Beckett dismissed the suggestion that either change had anything to do with his performance against the Blue Jays (55-62).
Despite Beckett's uncharacteristic performance, the bats were there to pick him up. After the four-run second inning, the Sox added another pair of runs in the fourth to take a 6-3 lead. Ortiz belted a solo shot to center field, swinging at the first pitch he saw from Romero, and a sacrifice fly by Jacoby Ellsbury scored Green, who had gotten on base on a fielding error by Snider.
With Romero out of the game, left fielder Jason Bay hit a solo shot in the fifth, giving Boston a 7-3 lead.
"It was a little bit of everybody tonight, too," Bay added. "It wasn't just one or two guys carrying the load, and that's the way it's going to have to be."
Even after Boston's three-run eighth, the Jays made it tough. Papelbon came on with men on first and second with two outs in the bottom of the frame, and allowed both runners to score on a walk and a single. Papelbon issued another walk before getting the final out of the frame.
Papelbon, who recorded his 29th save of the year and lowered his ERA to 2.08 -- both the runs that scored were charged to Daniel Bard -- came out for the ninth, and allowed two baserunners before closing out the game.
"He just looked sluggish," Francona said. "After the first inning we're thinking, 'OK, we've got one out in the eighth and because he had three days off, let's get a nice quick out and send him back out.' That didn't happen.
"We went and checked on him and he goes, 'I'm fine, I'm just sluggish from the off-day."
Fortunately for both Papelbon and Beckett, the offense was anything but sluggish after Monday's day off. The Sox were able to walk away with a win after dropping two of three in Texas to the Rangers.

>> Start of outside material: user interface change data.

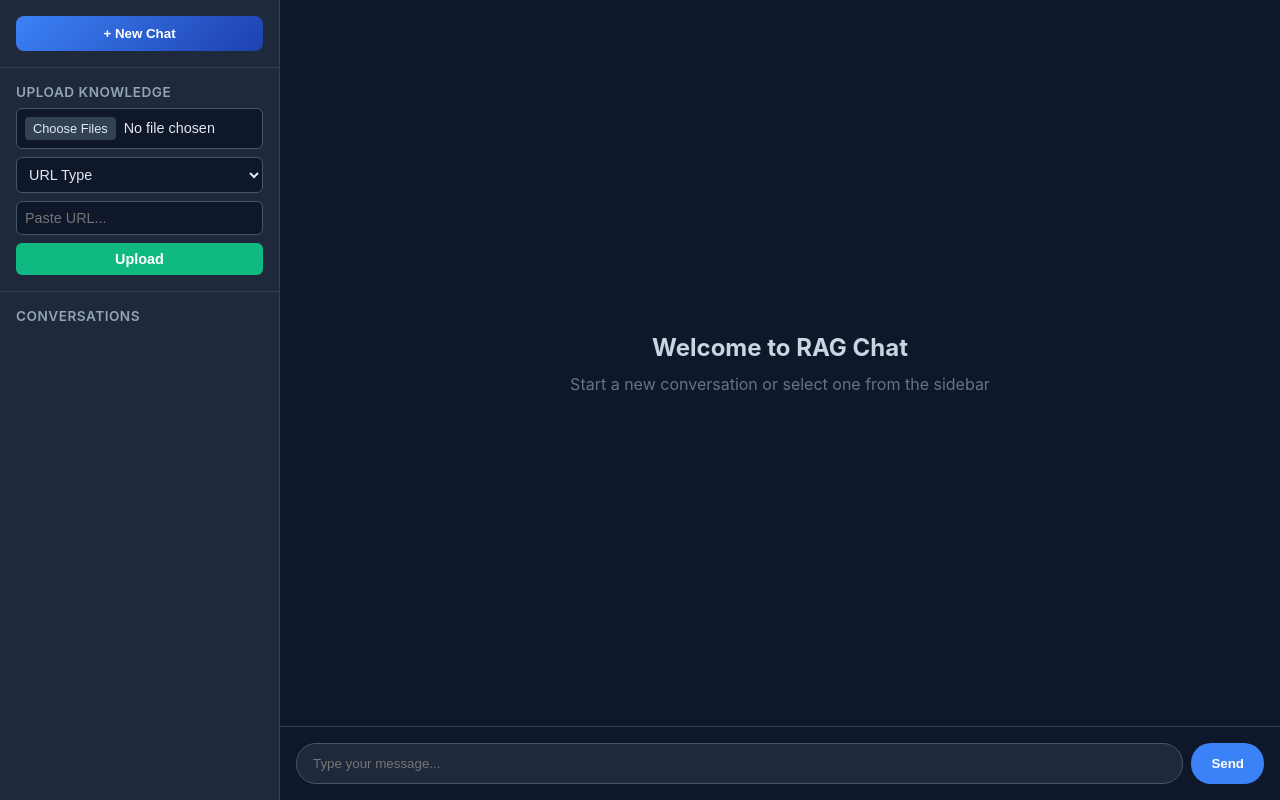
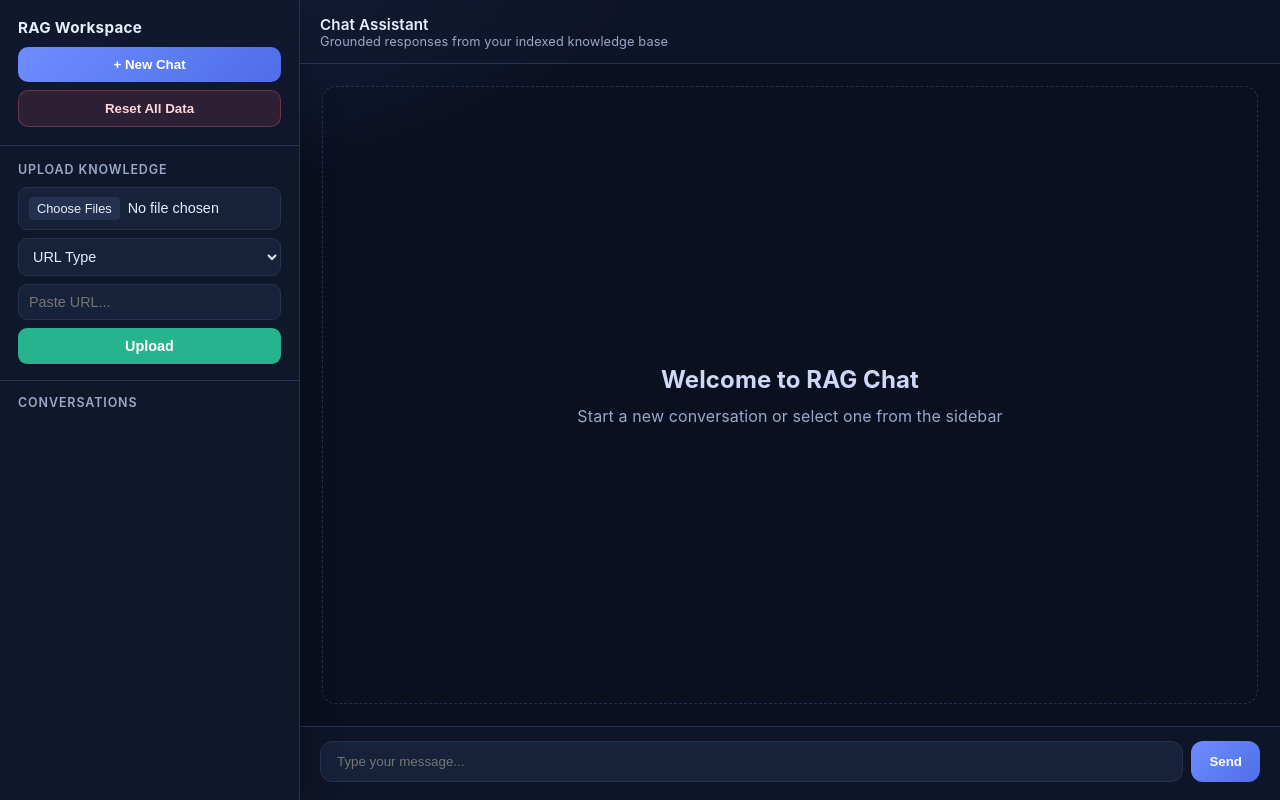
Before and after one commit to Abhishek05-mavrick/Agentic-Knowledge-Retrieval-Platform, a Flask app: template templates/chat.html in a window 1280 px wide. Run offline with Flask 3, Linux system fonts and the light colour scheme; the template is opened without the code that fills it, so the values that code supplies are empty; some libraries are stand-ins or nearby versions.

Commit message:
final changes

```diff
--- a/templates/chat.html
+++ b/templates/chat.html
@@ -11,60 +11,109 @@
             box-sizing: border-box;
         }
 
+        :root {
+            --bg: #0b1020;
+            --surface: #11182d;
+            --surface-2: #16213a;
+            --border: #27324d;
+            --text: #e8eefc;
+            --muted: #9ba8c7;
+            --primary: #6d8dff;
+            --primary-2: #4f6ee7;
+            --success: #26b38d;
+            --danger: #de5b66;
+            --shadow: 0 12px 36px rgba(0, 0, 0, 0.28);
+        }
+
         body {
             font-family: -apple-system, BlinkMacSystemFont, 'Segoe UI', Roboto, sans-serif;
-            background: #0f172a;
-            color: #e2e8f0;
+            background: radial-gradient(1200px 600px at 10% -10%, #1a2850 0%, transparent 45%), var(--bg);
+            color: var(--text);
             display: flex;
             height: 100vh;
             overflow: hidden;
+            letter-spacing: 0.1px;
         }
 
         .sidebar {
-            width: 280px;
-            background: #1e293b;
-            border-right: 1px solid #334155;
+            width: 300px;
+            background: rgba(17, 24, 45, 0.92);
+            backdrop-filter: blur(8px);
+            border-right: 1px solid var(--border);
             display: flex;
             flex-direction: column;
             overflow-y: auto;
+            box-shadow: var(--shadow);
         }
 
         .sidebar-header {
-            padding: 16px;
-            border-bottom: 1px solid #334155;
+            padding: 18px;
+            border-bottom: 1px solid var(--border);
+            display: flex;
+            flex-direction: column;
+            gap: 10px;
+        }
+
+        .brand-title {
+            font-size: 0.95rem;
+            font-weight: 700;
+            color: var(--text);
+            letter-spacing: 0.3px;
+        }
+
+        .actions-row {
+            display: grid;
+            grid-template-columns: 1fr;
+            gap: 8px;
         }
 
         .new-chat-btn {
             width: 100%;
             padding: 10px 14px;
-            background: linear-gradient(135deg, #3b82f6, #1e40af);
+            background: linear-gradient(135deg, var(--primary), var(--primary-2));
             color: white;
             border: none;
-            border-radius: 8px;
+            border-radius: 10px;
             cursor: pointer;
             font-weight: 600;
-            transition: all 0.2s;
+            transition: transform 0.2s, opacity 0.2s;
         }
 
-        .new-chat-btn:hover {
-            opacity: 0.9;
+        .reset-btn {
+            width: 100%;
+            padding: 10px 14px;
+            background: rgba(222, 91, 102, 0.15);
+            color: #ffd7da;
+            border: 1px solid rgba(222, 91, 102, 0.35);
+            border-radius: 10px;
+            cursor: pointer;
+            font-weight: 600;
+            transition: transform 0.2s, background 0.2s;
+        }
+
+        .new-chat-btn:hover,
+        .reset-btn:hover {
             transform: translateY(-1px);
         }
 
+        .reset-btn:hover {
+            background: rgba(222, 91, 102, 0.22);
+        }
+
         .upload-section {
-            padding: 16px;
-            border-bottom: 1px solid #334155;
+            padding: 16px 18px;
+            border-bottom: 1px solid var(--border);
             display: flex;
             flex-direction: column;
-            gap: 8px;
+            gap: 10px;
         }
 
         .upload-label {
-            font-size: 0.85rem;
+            font-size: 0.78rem;
             font-weight: 600;
             text-transform: uppercase;
-            letter-spacing: 0.5px;
-            color: #94a3b8;
+            letter-spacing: 0.9px;
+            color: var(--muted);
         }
 
         .upload-inputs {
@@ -76,17 +125,25 @@
         input[type="file"],
         input[type="url"],
         select {
-            padding: 8px;
-            border-radius: 6px;
-            border: 1px solid #475569;
-            background: #0f172a;
-            color: #e2e8f0;
+            padding: 9px 10px;
+            border-radius: 9px;
+            border: 1px solid var(--border);
+            background: var(--surface-2);
+            color: var(--text);
             font-size: 0.9rem;
+            outline: none;
+            transition: border-color 0.2s;
+        }
+
+        input[type="file"]:focus,
+        input[type="url"]:focus,
+        select:focus {
+            border-color: var(--primary);
         }
 
         input[type="file"]::file-selector-button {
-            background: #334155;
-            color: #e2e8f0;
+            background: #24314f;
+            color: var(--text);
             border: none;
             padding: 4px 8px;
             border-radius: 4px;
@@ -96,15 +153,15 @@
         }
 
         .upload-btn {
-            padding: 8px 12px;
-            background: #10b981;
+            padding: 10px 12px;
+            background: var(--success);
             color: white;
             border: none;
-            border-radius: 6px;
+            border-radius: 9px;
             cursor: pointer;
             font-weight: 600;
             font-size: 0.9rem;
-            transition: all 0.2s;
+            transition: opacity 0.2s;
         }
 
         .upload-btn:hover {
@@ -112,26 +169,26 @@
         }
 
         .threads-label {
-            padding: 16px 16px 8px;
-            font-size: 0.85rem;
+            padding: 14px 18px 8px;
+            font-size: 0.78rem;
             font-weight: 600;
             text-transform: uppercase;
-            letter-spacing: 0.5px;
-            color: #94a3b8;
+            letter-spacing: 0.9px;
+            color: var(--muted);
         }
 
         .threads-list {
             flex: 1;
             overflow-y: auto;
-            padding: 8px;
+            padding: 8px 10px 12px;
         }
 
         .thread-item {
             padding: 12px 14px;
             margin-bottom: 6px;
-            background: #0f172a;
-            border: 1px solid transparent;
-            border-radius: 8px;
+            background: rgba(16, 24, 44, 0.55);
+            border: 1px solid rgba(39, 50, 77, 0.55);
+            border-radius: 10px;
             cursor: pointer;
             transition: all 0.2s;
             text-align: left;
@@ -157,23 +214,45 @@
 
         .thread-time {
             font-size: 0.8rem;
-            color: #64748b;
+            color: var(--muted);
         }
 
         .main-content {
             flex: 1;
             display: flex;
             flex-direction: column;
-            background: #0f172a;
+            background: transparent;
+        }
+
+        .main-topbar {
+            height: 64px;
+            border-bottom: 1px solid var(--border);
+            display: flex;
+            align-items: center;
+            justify-content: space-between;
+            padding: 0 20px;
+            background: rgba(17, 24, 45, 0.65);
+            backdrop-filter: blur(6px);
+        }
+
+        .main-title {
+            font-size: 0.95rem;
+            font-weight: 600;
+            color: var(--text);
+        }
+
+        .main-subtitle {
+            font-size: 0.8rem;
+            color: var(--muted);
         }
 
         .chat-area {
             flex: 1;
             overflow-y: auto;
-            padding: 20px;
+            padding: 22px;
             display: flex;
             flex-direction: column;
-            gap: 16px;
+            gap: 14px;
         }
 
         .message {
@@ -289,51 +369,52 @@
 
         .assistant .message-content th,
         .assistant .message-content td {
-            border: 1px solid #475569;
+            border: 1px solid #3b4a70;
             padding: 7px;
             text-align: left;
         }
 
         .assistant .message-content th {
-            background: #273449;
+            background: #1b2848;
         }
 
         .assistant .message-content a {
-            color: #93c5fd;
+            color: #a8c1ff;
             text-decoration: underline;
         }
 
         .input-area {
-            padding: 16px;
-            border-top: 1px solid #334155;
+            padding: 14px 20px 18px;
+            border-top: 1px solid var(--border);
             display: flex;
             gap: 8px;
+            background: rgba(17, 24, 45, 0.65);
         }
 
         .input-area input {
             flex: 1;
             padding: 12px 16px;
-            background: #1e293b;
-            border: 1px solid #475569;
-            border-radius: 20px;
-            color: #e2e8f0;
+            background: var(--surface-2);
+            border: 1px solid var(--border);
+            border-radius: 12px;
+            color: var(--text);
             outline: none;
             transition: border-color 0.2s;
         }
 
         .input-area input:focus {
-            border-color: #3b82f6;
+            border-color: var(--primary);
         }
 
         .input-area button {
-            padding: 10px 20px;
-            background: #3b82f6;
+            padding: 10px 18px;
+            background: linear-gradient(135deg, var(--primary), var(--primary-2));
             color: white;
             border: none;
-            border-radius: 20px;
+            border-radius: 12px;
             cursor: pointer;
             font-weight: 600;
-            transition: all 0.2s;
+            transition: opacity 0.2s;
         }
 
         .input-area button:hover {
@@ -347,37 +428,47 @@
             height: 100%;
             flex-direction: column;
             gap: 12px;
-            color: #64748b;
+            color: var(--muted);
+            border: 1px dashed rgba(59, 76, 118, 0.55);
+            border-radius: 14px;
+            background: rgba(12, 19, 36, 0.45);
         }
 
         .empty-state h2 {
-            color: #cbd5e1;
+            color: #cfd9f5;
         }
 
         .status-msg {
             padding: 8px 12px;
-            border-radius: 6px;
+            border-radius: 8px;
             font-size: 0.9rem;
             margin: 0 0 8px;
+            border: 1px solid transparent;
         }
 
         .status-msg.success {
-            background: rgba(16, 185, 129, 0.2);
-            color: #a7f3d0;
+            background: rgba(38, 179, 141, 0.2);
+            color: #baf6e5;
+            border-color: rgba(38, 179, 141, 0.35);
         }
 
         .status-msg.error {
-            background: rgba(239, 68, 68, 0.2);
-            color: #fecaca;
+            background: rgba(222, 91, 102, 0.2);
+            color: #ffd5d9;
+            border-color: rgba(222, 91, 102, 0.38);
         }
 
         @media (max-width: 768px) {
             .sidebar {
-                width: 200px;
+                width: 230px;
             }
 
             .message-content {
                 max-width: 90%;
+            }
+
+            .main-topbar {
+                padding: 0 12px;
             }
         }
 
@@ -390,12 +481,12 @@
         }
 
         ::-webkit-scrollbar-thumb {
-            background: #475569;
+            background: #314062;
             border-radius: 4px;
         }
 
         ::-webkit-scrollbar-thumb:hover {
-            background: #64748b;
+            background: #3d4f79;
         }
     </style>
 </head>
@@ -403,7 +494,11 @@
     <!-- Sidebar -->
     <div class="sidebar">
         <div class="sidebar-header">
-            <button class="new-chat-btn" onclick="createNewThread()">+ New Chat</button>
+            <div class="brand-title">RAG Workspace</div>
+            <div class="actions-row">
+                <button class="new-chat-btn" onclick="createNewThread()">+ New Chat</button>
+                <button class="reset-btn" onclick="resetAllData()">Reset All Data</button>
+            </div>
         </div>
 
         <div class="upload-section">
@@ -427,6 +522,13 @@
 
     <!-- Main Chat Area -->
     <div class="main-content">
+        <div class="main-topbar">
+            <div>
+                <div class="main-title">Chat Assistant</div>
+                <div class="main-subtitle">Grounded responses from your indexed knowledge base</div>
+            </div>
+        </div>
+
         <div class="chat-area" id="chatArea">
             <div class="empty-state">
                 <h2>Welcome to RAG Chat</h2>
@@ -494,6 +596,46 @@
                 loadThreads();
             } catch (error) {
                 console.error('Failed to create thread:', error);
+            }
+        }
+
+        async function resetAllData() {
+            const confirmed = window.confirm(
+                'This will permanently delete all chat threads, memory, and vector database content. Continue?'
+            );
+            if (!confirmed) return;
+
+            const statusDiv = document.getElementById('uploadStatus');
+            try {
+                statusDiv.className = 'status-msg';
+                statusDiv.textContent = 'Resetting all data...';
+                statusDiv.style.display = 'block';
+
+                const res = await fetch('/api/reset-all', { method: 'POST' });
+                const data = await res.json();
+
+                if (!res.ok) {
+                    throw new Error(data.message || data.error || 'Failed to reset data');
+                }
+
+                currentThreadId = null;
+                document.getElementById('chatArea').innerHTML = `
+                    <div class="empty-state">
+                        <h2>Workspace Cleared</h2>
+                        <p>All chats and vector data were reset successfully</p>
+                    </div>
+                `;
+
+                statusDiv.className = 'status-msg success';
+                statusDiv.textContent = `✓ ${data.message}`;
+                document.getElementById('uploadFiles').value = '';
+                document.getElementById('uploadUrl').value = '';
+                document.getElementById('urlType').value = '';
+                await loadThreads();
+            } catch (error) {
+                statusDiv.className = 'status-msg error';
+                statusDiv.textContent = `✗ ${error.message}`;
+                statusDiv.style.display = 'block';
             }
         }
 
```
Also changed, not shown: other parts of templates/chat.html (+17 -16 lines), backend/app2.py (+61 -6 lines), requirements.txt (+10 -9 lines), utility/error_handling.py (+13 -6 lines), 1 other file.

"Whether we win 10-0 and Josh throws a shutout or we win 10-9, a win's a win," Bay said.
"All around, probably not the way you want to draw it up, but a win's a win, and offensively we hadn't really had one of those games, and I think that that bodes well for us."
Erika Gilbert is an associate reporter for MLB.com. This story was not subject to the approval of Major League Baseball or its clubs.